BEGIN Dataset content

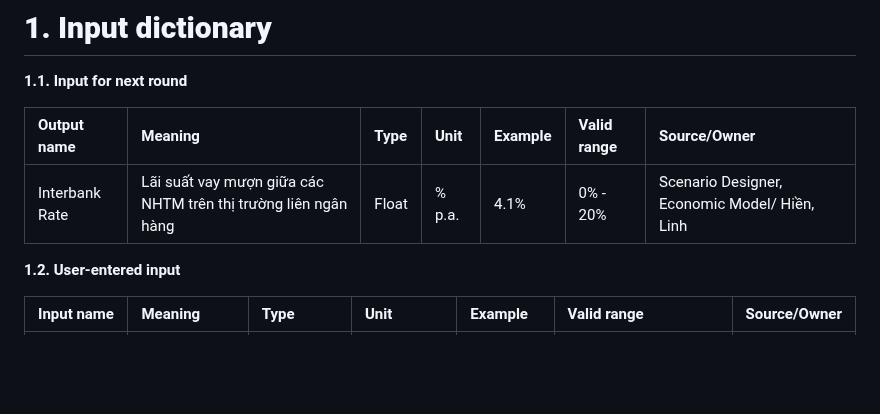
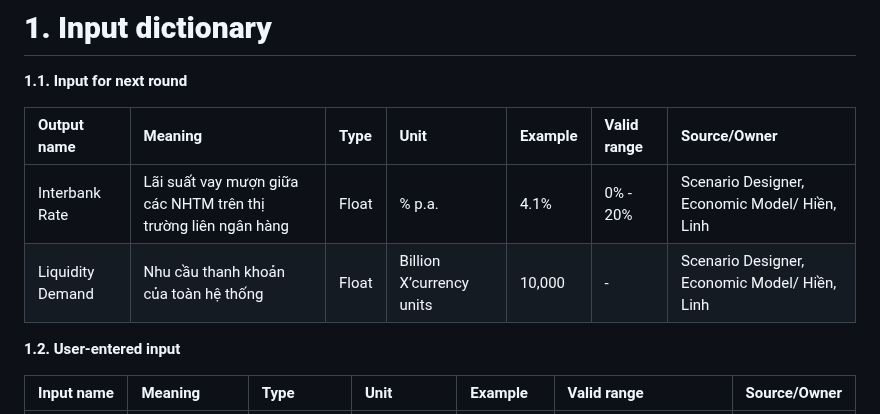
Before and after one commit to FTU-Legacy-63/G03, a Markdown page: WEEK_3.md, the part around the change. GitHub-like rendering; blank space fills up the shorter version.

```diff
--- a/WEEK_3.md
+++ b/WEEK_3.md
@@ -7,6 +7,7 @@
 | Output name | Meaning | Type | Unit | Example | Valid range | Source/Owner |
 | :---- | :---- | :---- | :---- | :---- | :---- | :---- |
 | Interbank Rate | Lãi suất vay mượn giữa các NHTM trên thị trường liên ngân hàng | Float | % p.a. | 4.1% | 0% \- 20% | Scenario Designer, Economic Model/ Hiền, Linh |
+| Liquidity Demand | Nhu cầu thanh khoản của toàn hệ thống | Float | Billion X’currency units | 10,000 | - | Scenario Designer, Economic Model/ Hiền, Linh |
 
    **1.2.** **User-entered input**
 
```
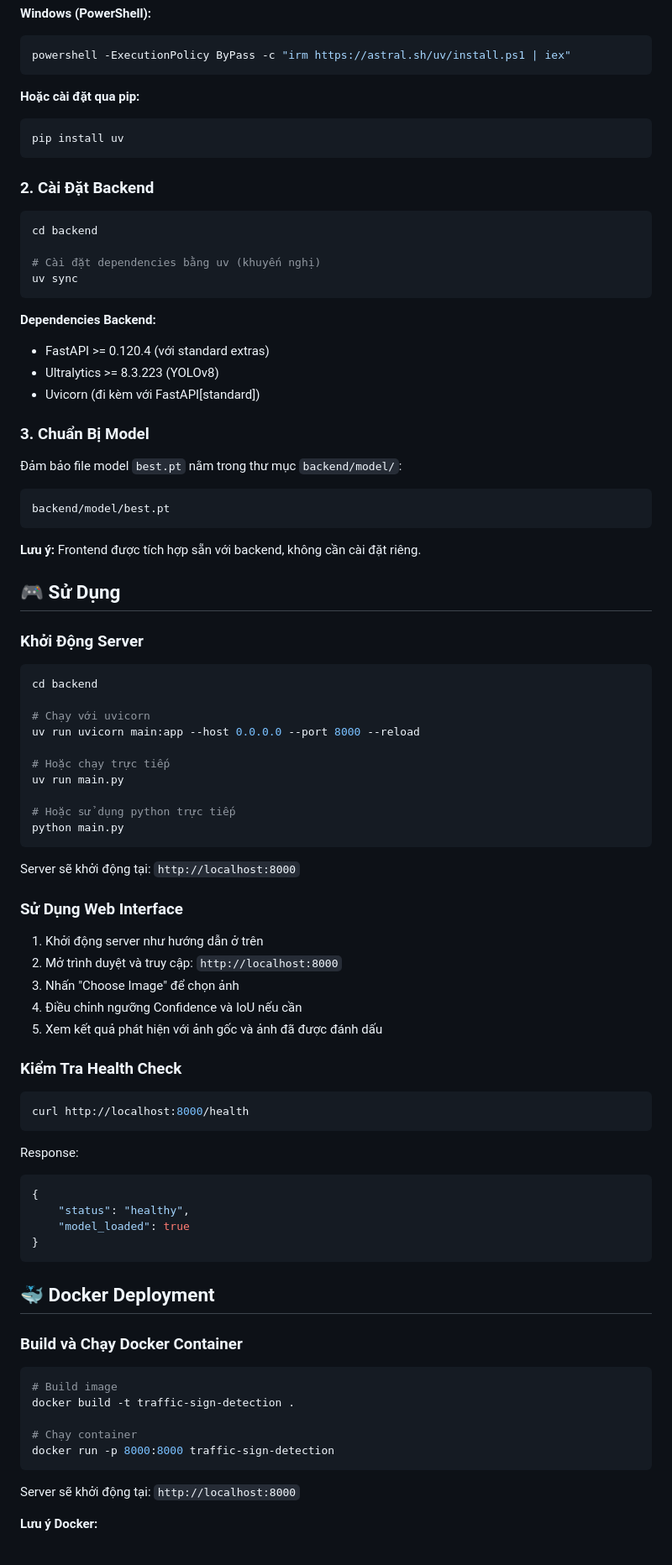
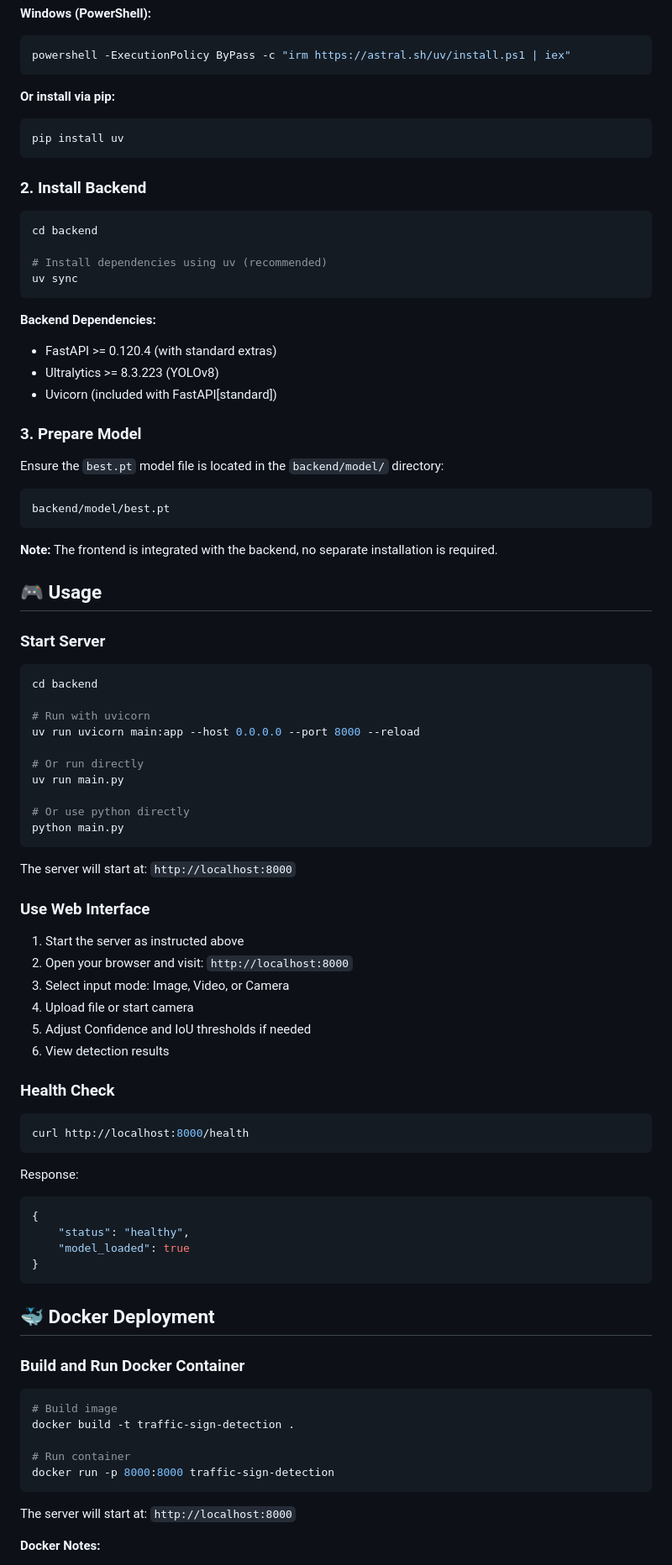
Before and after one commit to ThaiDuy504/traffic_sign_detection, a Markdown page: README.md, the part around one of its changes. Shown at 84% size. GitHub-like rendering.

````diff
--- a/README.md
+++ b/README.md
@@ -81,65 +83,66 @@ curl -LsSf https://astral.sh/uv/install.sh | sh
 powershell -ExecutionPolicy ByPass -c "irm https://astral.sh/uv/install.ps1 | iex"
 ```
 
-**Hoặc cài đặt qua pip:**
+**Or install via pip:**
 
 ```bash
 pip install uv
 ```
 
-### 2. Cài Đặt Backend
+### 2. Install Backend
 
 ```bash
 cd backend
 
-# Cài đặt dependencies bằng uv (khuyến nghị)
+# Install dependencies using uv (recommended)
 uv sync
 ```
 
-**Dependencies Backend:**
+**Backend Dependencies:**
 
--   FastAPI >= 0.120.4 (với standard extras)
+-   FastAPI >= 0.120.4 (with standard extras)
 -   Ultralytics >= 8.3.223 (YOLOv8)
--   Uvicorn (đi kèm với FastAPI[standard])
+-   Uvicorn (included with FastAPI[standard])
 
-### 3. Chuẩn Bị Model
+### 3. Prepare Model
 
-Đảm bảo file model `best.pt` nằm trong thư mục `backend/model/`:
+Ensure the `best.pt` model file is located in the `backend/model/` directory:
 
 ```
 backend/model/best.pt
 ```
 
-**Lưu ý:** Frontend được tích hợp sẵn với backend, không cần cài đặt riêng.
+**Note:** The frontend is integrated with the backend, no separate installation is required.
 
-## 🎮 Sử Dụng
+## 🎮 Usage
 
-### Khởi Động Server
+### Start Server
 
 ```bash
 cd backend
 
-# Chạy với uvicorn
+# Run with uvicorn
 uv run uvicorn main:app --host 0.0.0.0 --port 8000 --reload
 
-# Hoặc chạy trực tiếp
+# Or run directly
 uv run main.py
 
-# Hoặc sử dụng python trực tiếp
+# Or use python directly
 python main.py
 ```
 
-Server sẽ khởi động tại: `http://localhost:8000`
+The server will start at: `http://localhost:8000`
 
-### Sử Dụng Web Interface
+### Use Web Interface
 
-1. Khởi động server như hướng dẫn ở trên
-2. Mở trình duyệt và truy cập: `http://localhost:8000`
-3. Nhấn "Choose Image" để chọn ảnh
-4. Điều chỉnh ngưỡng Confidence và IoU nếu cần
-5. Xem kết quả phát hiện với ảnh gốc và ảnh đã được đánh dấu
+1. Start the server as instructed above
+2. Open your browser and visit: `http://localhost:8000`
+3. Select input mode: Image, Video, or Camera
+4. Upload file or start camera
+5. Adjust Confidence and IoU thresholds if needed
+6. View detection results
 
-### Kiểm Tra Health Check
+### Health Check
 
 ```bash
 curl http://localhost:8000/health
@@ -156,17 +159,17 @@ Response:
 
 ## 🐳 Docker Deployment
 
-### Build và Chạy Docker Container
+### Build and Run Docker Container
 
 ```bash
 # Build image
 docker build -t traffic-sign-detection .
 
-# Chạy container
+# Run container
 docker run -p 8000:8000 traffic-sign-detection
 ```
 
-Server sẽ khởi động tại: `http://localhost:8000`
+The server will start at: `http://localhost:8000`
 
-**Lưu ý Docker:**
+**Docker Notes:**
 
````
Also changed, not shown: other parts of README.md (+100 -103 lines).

END Dataset content
BEGIN Dataset content

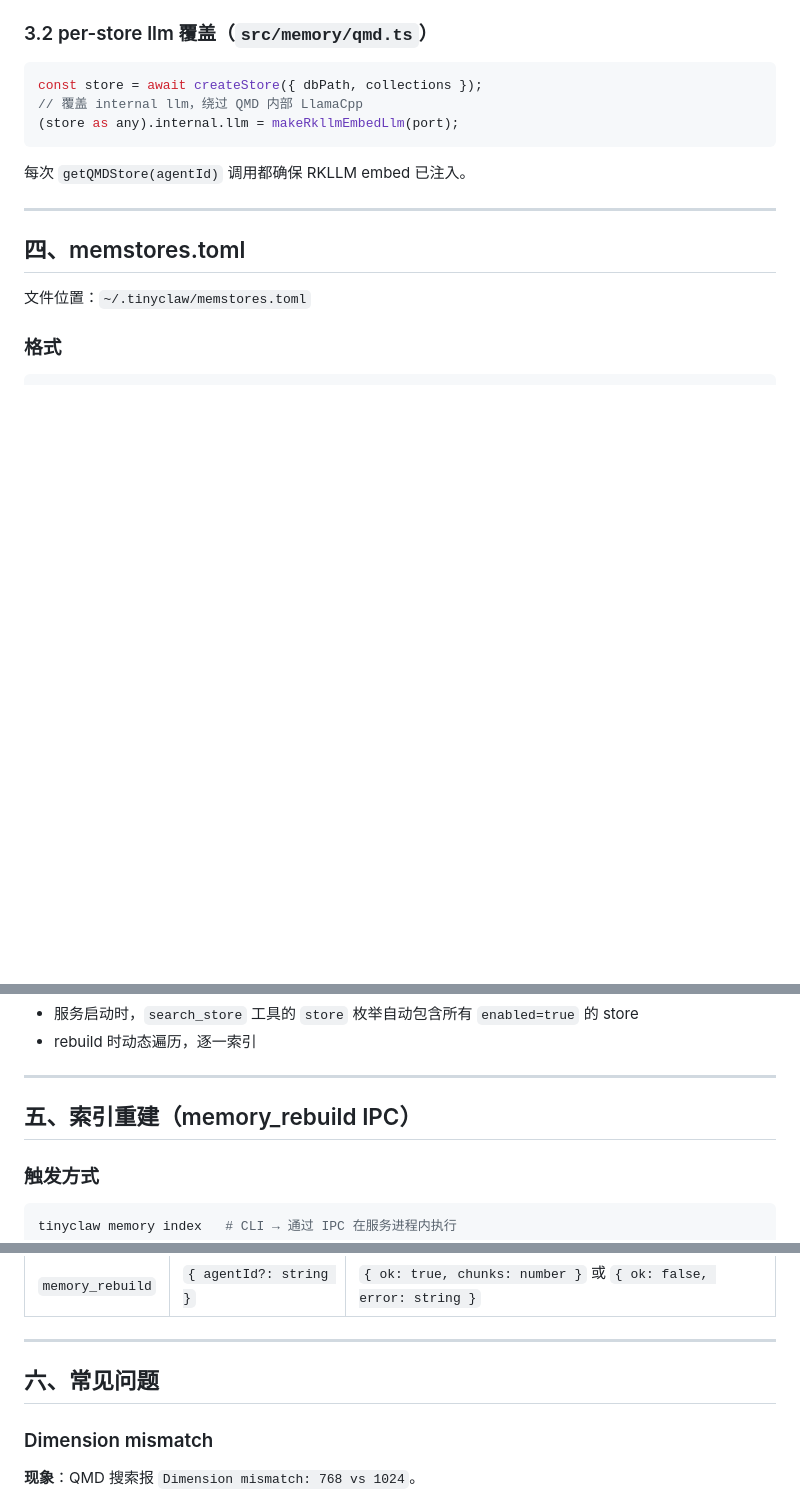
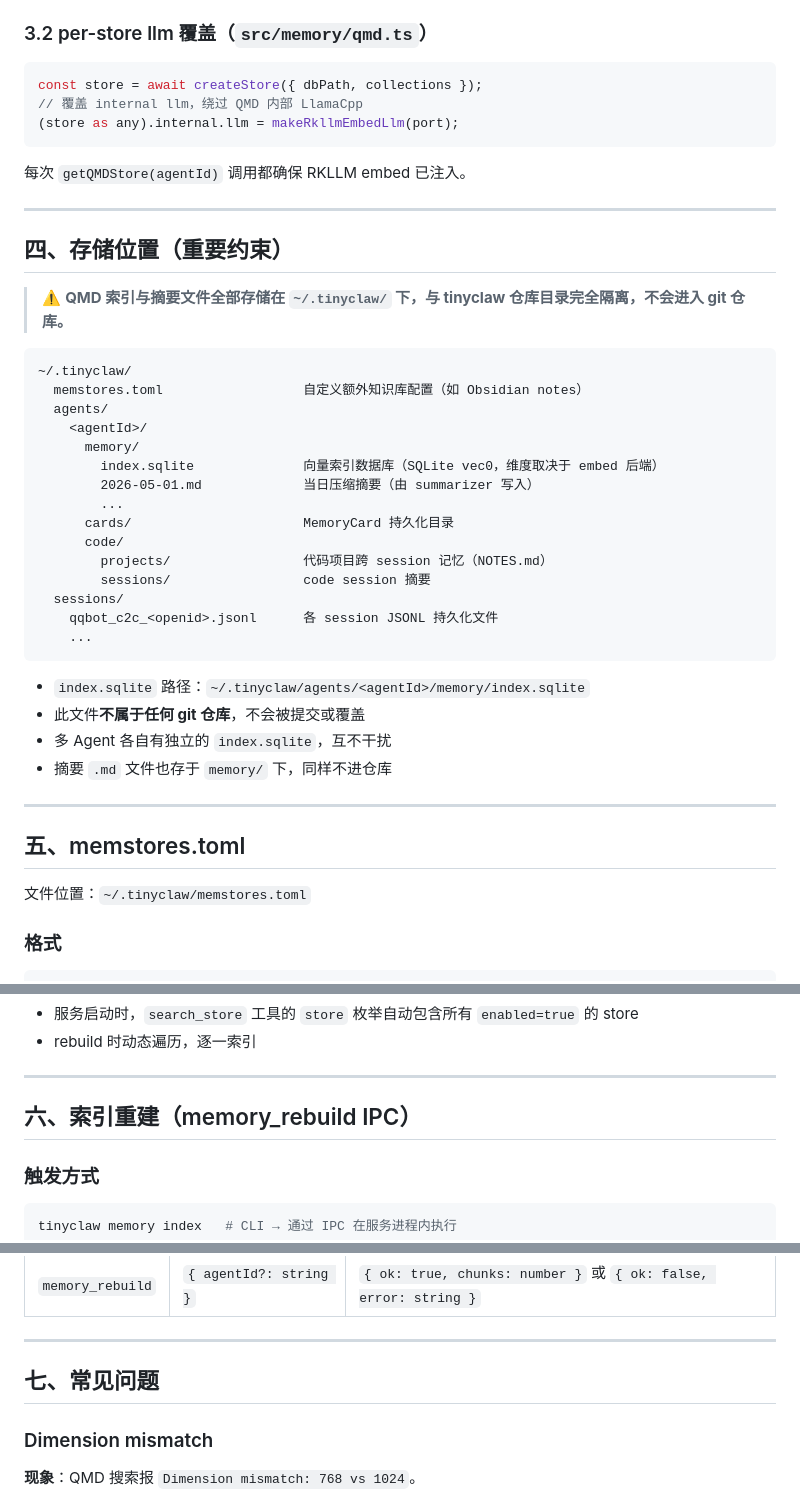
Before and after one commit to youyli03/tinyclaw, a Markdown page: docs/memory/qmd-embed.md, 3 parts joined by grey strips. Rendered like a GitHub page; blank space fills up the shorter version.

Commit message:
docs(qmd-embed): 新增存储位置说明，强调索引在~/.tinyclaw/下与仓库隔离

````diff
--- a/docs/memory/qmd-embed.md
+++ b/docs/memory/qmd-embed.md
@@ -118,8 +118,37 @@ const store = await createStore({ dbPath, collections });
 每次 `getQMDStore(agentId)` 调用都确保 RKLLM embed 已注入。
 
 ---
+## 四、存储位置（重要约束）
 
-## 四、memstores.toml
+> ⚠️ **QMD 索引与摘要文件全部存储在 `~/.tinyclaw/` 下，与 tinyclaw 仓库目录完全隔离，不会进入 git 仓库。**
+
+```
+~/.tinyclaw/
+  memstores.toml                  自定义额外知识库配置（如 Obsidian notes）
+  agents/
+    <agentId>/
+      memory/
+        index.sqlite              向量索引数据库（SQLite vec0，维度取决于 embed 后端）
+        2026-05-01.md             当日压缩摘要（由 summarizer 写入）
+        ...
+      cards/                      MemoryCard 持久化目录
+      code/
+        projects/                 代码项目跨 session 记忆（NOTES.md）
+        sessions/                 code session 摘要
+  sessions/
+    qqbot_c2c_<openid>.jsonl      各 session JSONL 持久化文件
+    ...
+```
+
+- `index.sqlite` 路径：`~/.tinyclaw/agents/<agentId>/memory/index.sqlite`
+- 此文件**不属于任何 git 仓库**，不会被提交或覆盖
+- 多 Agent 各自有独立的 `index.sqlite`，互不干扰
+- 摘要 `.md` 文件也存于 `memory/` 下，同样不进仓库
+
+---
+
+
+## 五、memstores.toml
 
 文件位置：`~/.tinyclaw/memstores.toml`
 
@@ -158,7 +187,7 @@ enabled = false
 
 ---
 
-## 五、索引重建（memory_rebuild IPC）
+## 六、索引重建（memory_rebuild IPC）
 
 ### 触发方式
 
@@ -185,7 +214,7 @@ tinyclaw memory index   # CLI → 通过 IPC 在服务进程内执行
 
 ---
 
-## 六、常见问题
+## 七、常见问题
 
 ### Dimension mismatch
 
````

END Dataset content

● Problem details
Wherever the word "embed" appears in the entries above, copy that whole line.

● Response area
Before and after one commit to youyli03/tinyclaw, a Markdown page: docs/memory/qmd-embed.md, 3 parts joined by grey strips. Rendered like a GitHub page; blank space fills up the shorter version.
docs(qmd-embed): 新增存储位置说明，强调索引在~/.tinyclaw/下与仓库隔离
--- a/docs/memory/qmd-embed.md
+++ b/docs/memory/qmd-embed.md
 每次 `getQMDStore(agentId)` 调用都确保 RKLLM embed 已注入。
+        index.sqlite              向量索引数据库（SQLite vec0，维度取决于 embed 后端）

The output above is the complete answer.